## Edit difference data
***

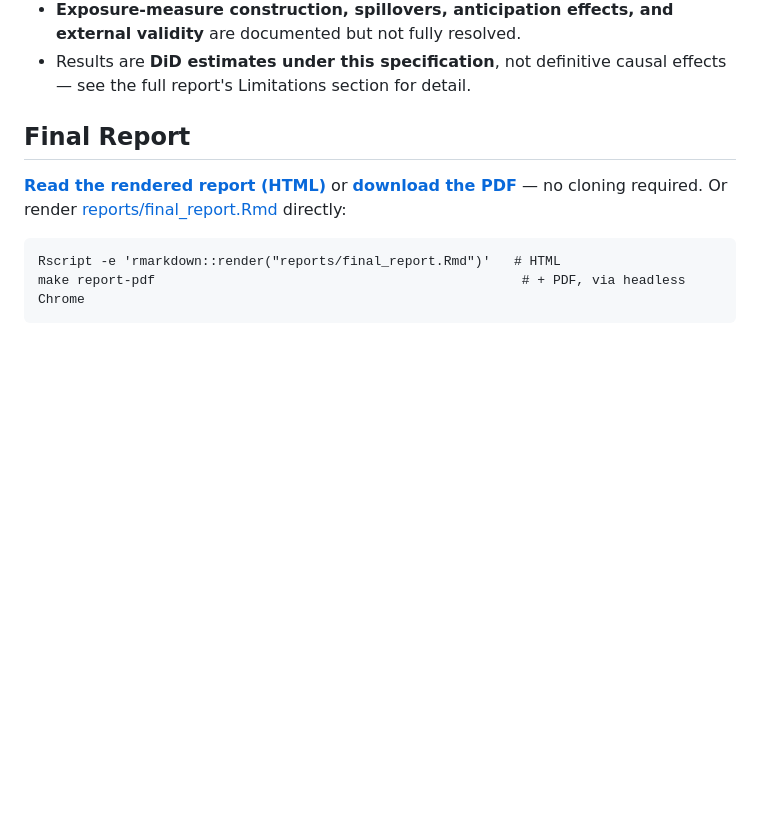
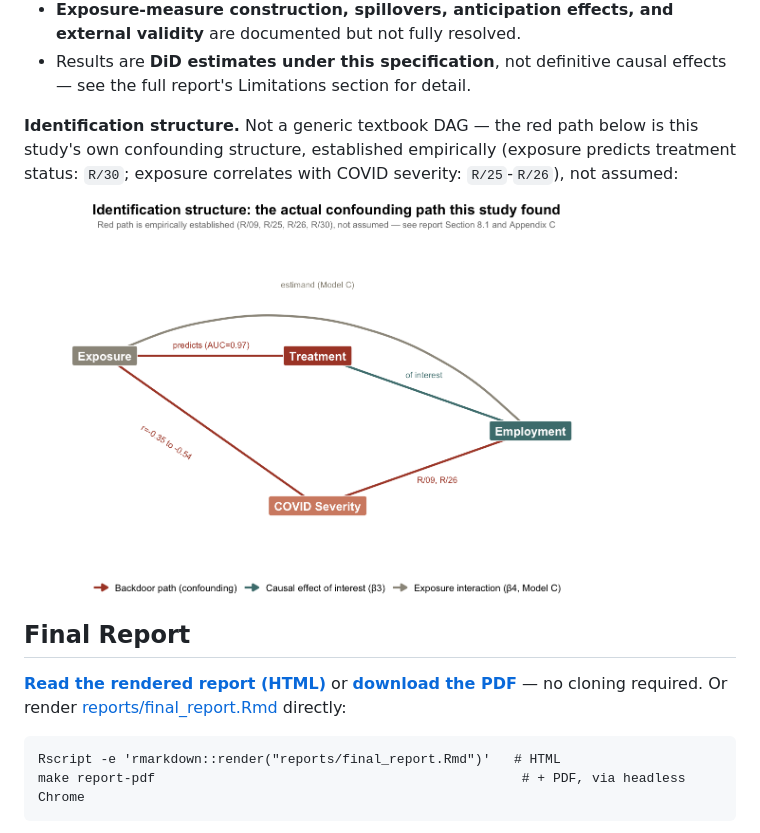
Before and after one commit to Charith-Reddy-Pareddy/min-wage-difference-in-differences-study, a Markdown page: README.md, the part around the change. Rendered like a GitHub page; pictures changed too: reports/figures/identification_dag.png (added); blank space fills up the shorter version.

Commit message:
Add identification DAG diagram to report, README, and site

```diff
--- a/README.md
+++ b/README.md
@@ -186,6 +186,13 @@ power-analysis curves, the beta4 event study and forest plot — are in
   external validity** are documented but not fully resolved.
 - Results are **DiD estimates under this specification**, not definitive
   causal effects — see the full report's Limitations section for detail.
+
+**Identification structure.** Not a generic textbook DAG — the red path
+below is this study's own confounding structure, established
+empirically (exposure predicts treatment status: `R/30`; exposure
+correlates with COVID severity: `R/25`-`R/26`), not assumed:
+
+<img src="reports/figures/identification_dag.png" width="85%">
 
 ## Final Report
 
```
Also changed, not shown: 6 other files.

***

## Exercise
Return each line of the entries that holds the string "README".

## Answer box
Before and after one commit to Charith-Reddy-Pareddy/min-wage-difference-in-differences-study, a Markdown page: README.md, the part around the change. Rendered like a GitHub page; pictures changed too: reports/figures/identification_dag.png (added); blank space fills up the shorter version.
Add identification DAG diagram to report, README, and site
--- a/README.md
+++ b/README.md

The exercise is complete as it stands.